● EXERCISE AIM
Copy every line of the data exactly, leaving nothing out.

Extracted records
########

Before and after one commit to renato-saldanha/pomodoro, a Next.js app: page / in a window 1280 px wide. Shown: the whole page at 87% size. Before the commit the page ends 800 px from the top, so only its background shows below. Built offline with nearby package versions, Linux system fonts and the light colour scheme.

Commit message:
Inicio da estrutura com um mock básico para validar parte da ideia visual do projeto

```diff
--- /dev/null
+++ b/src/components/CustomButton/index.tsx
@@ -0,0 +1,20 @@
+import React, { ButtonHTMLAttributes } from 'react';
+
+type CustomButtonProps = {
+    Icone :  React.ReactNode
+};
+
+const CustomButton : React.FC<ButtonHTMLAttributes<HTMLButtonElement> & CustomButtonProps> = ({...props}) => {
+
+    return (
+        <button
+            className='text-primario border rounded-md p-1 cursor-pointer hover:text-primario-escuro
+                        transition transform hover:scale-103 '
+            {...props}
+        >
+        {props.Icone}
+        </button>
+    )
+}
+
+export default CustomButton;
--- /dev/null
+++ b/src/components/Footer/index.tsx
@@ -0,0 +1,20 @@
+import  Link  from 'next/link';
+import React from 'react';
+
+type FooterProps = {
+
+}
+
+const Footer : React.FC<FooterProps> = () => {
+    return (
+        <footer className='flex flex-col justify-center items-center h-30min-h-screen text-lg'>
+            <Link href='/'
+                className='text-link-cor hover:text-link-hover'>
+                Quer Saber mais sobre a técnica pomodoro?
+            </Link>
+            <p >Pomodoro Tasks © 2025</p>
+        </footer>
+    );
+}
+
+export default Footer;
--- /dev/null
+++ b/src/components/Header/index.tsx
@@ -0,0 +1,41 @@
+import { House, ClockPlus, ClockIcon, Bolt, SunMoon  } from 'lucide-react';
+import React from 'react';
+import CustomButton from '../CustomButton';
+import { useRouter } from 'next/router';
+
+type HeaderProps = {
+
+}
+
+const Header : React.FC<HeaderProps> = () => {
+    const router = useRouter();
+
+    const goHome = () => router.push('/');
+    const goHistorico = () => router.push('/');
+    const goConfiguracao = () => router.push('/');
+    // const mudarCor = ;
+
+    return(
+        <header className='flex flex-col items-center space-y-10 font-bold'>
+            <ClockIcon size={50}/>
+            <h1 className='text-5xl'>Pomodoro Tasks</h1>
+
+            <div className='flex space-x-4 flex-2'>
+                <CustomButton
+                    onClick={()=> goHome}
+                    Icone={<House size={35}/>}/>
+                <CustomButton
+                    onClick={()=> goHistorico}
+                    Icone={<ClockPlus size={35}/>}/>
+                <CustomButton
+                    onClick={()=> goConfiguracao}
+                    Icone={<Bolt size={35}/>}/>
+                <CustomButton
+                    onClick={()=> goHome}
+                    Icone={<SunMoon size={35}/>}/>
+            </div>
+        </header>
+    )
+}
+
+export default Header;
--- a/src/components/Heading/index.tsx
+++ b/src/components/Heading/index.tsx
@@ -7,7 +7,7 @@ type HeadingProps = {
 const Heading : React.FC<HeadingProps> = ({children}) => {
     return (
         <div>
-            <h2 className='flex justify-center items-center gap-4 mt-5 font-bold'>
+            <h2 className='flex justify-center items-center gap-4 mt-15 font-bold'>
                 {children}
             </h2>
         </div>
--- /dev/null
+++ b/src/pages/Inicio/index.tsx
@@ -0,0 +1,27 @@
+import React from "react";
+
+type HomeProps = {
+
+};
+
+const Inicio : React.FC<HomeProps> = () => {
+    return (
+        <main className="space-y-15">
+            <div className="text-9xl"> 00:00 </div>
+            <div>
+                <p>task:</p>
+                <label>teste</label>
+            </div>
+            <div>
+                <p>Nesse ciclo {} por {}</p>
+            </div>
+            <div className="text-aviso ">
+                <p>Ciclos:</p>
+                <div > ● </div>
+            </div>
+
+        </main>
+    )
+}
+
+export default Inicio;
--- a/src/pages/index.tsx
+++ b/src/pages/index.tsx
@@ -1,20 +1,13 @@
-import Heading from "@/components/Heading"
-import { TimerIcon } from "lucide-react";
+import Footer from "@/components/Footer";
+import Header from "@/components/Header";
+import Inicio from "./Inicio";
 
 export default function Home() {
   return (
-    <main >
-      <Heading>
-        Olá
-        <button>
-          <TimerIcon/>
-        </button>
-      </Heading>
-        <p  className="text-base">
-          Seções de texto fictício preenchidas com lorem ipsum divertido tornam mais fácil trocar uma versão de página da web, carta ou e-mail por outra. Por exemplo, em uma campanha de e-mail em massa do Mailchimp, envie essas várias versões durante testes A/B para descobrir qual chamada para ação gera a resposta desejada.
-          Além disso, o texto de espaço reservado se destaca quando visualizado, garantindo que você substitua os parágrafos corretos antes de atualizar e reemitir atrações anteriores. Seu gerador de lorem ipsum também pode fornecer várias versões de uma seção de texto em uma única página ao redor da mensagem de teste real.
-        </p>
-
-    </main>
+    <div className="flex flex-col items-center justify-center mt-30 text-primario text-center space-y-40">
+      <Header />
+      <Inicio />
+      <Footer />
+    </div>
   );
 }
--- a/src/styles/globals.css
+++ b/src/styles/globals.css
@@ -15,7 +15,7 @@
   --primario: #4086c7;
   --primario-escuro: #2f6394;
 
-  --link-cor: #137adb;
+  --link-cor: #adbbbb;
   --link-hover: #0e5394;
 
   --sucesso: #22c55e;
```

########

● TASK OUTPUT
Before and after one commit to renato-saldanha/pomodoro, a Next.js app: page / in a window 1280 px wide. Shown: the whole page at 87% size. Before the commit the page ends 800 px from the top, so only its background shows below. Built offline with nearby package versions, Linux system fonts and the light colour scheme.

Commit message:
Inicio da estrutura com um mock básico para validar parte da ideia visual do projeto

```diff
--- /dev/null
+++ b/src/components/CustomButton/index.tsx
@@ -0,0 +1,20 @@
+import React, { ButtonHTMLAttributes } from 'react';
+
+type CustomButtonProps = {
+    Icone :  React.ReactNode
+};
+
+const CustomButton : React.FC<ButtonHTMLAttributes<HTMLButtonElement> & CustomButtonProps> = ({...props}) => {
+
+    return (
+        <button
+            className='text-primario border rounded-md p-1 cursor-pointer hover:text-primario-escuro
+                        transition transform hover:scale-103 '
+            {...props}
+        >
+        {props.Icone}
+        </button>
+    )
+}
+
+export default CustomButton;
--- /dev/null
+++ b/src/components/Footer/index.tsx
@@ -0,0 +1,20 @@
+import  Link  from 'next/link';
+import React from 'react';
+
+type FooterProps = {
+
+}
+
+const Footer : React.FC<FooterProps> = () => {
+    return (
+        <footer className='flex flex-col justify-center items-center h-30min-h-screen text-lg'>
+            <Link href='/'
+                className='text-link-cor hover:text-link-hover'>
+                Quer Saber mais sobre a técnica pomodoro?
+            </Link>
+            <p >Pomodoro Tasks © 2025</p>
+        </footer>
+    );
+}
+
+export default Footer;
--- /dev/null
+++ b/src/components/Header/index.tsx
@@ -0,0 +1,41 @@
+import { House, ClockPlus, ClockIcon, Bolt, SunMoon  } from 'lucide-react';
+import React from 'react';
+import CustomButton from '../CustomButton';
+import { useRouter } from 'next/router';
+
+type HeaderProps = {
+
+}
+
+const Header : React.FC<HeaderProps> = () => {
+    const router = useRouter();
+
+    const goHome = () => router.push('/');
+    const goHistorico = () => router.push('/');
+    const goConfiguracao = () => router.push('/');
+    // const mudarCor = ;
+
+    return(
+        <header className='flex flex-col items-center space-y-10 font-bold'>
+            <ClockIcon size={50}/>
+            <h1 className='text-5xl'>Pomodoro Tasks</h1>
+
+            <div className='flex space-x-4 flex-2'>
+                <CustomButton
+                    onClick={()=> goHome}
+                    Icone={<House size={35}/>}/>
+                <CustomButton
+                    onClick={()=> goHistorico}
+                    Icone={<ClockPlus size={35}/>}/>
+                <CustomButton
+                    onClick={()=> goConfiguracao}
+                    Icone={<Bolt size={35}/>}/>
+                <CustomButton
+                    onClick={()=> goHome}
+                    Icone={<SunMoon size={35}/>}/>
+            </div>
+        </header>
+    )
+}
+
+export default Header;
--- a/src/components/Heading/index.tsx
+++ b/src/components/Heading/index.tsx
@@ -7,7 +7,7 @@ type HeadingProps = {
 const Heading : React.FC<HeadingProps> = ({children}) => {
     return (
         <div>
-            <h2 className='flex justify-center items-center gap-4 mt-5 font-bold'>
+            <h2 className='flex justify-center items-center gap-4 mt-15 font-bold'>
                 {children}
             </h2>
         </div>
--- /dev/null
+++ b/src/pages/Inicio/index.tsx
@@ -0,0 +1,27 @@
+import React from "react";
+
+type HomeProps = {
+
+};
+
+const Inicio : React.FC<HomeProps> = () => {
+    return (
+        <main className="space-y-15">
+            <div className="text-9xl"> 00:00 </div>
+            <div>
+                <p>task:</p>
+                <label>teste</label>
+            </div>
+            <div>
+                <p>Nesse ciclo {} por {}</p>
+            </div>
+            <div className="text-aviso ">
+                <p>Ciclos:</p>
+                <div > ● </div>
+            </div>
+
+        </main>
+    )
+}
+
+export default Inicio;
--- a/src/pages/index.tsx
+++ b/src/pages/index.tsx
@@ -1,20 +1,13 @@
-import Heading from "@/components/Heading"
-import { TimerIcon } from "lucide-react";
+import Footer from "@/components/Footer";
+import Header from "@/components/Header";
+import Inicio from "./Inicio";
 
 export default function Home() {
   return (
-    <main >
-      <Heading>
-        Olá
-        <button>
-          <TimerIcon/>
-        </button>
-      </Heading>
-        <p  className="text-base">
-          Seções de texto fictício preenchidas com lorem ipsum divertido tornam mais fácil trocar uma versão de página da web, carta ou e-mail por outra. Por exemplo, em uma campanha de e-mail em massa do Mailchimp, envie essas várias versões durante testes A/B para descobrir qual chamada para ação gera a resposta desejada.
-          Além disso, o texto de espaço reservado se destaca quando visualizado, garantindo que você substitua os parágrafos corretos antes de atualizar e reemitir atrações anteriores. Seu gerador de lorem ipsum também pode fornecer várias versões de uma seção de texto em uma única página ao redor da mensagem de teste real.
-        </p>
-
-    </main>
+    <div className="flex flex-col items-center justify-center mt-30 text-primario text-center space-y-40">
+      <Header />
+      <Inicio />
+      <Footer />
+    </div>
   );
 }
--- a/src/styles/globals.css
+++ b/src/styles/globals.css
@@ -15,7 +15,7 @@
   --primario: #4086c7;
   --primario-escuro: #2f6394;
 
-  --link-cor: #137adb;
+  --link-cor: #adbbbb;
   --link-hover: #0e5394;
 
   --sucesso: #22c55e;
```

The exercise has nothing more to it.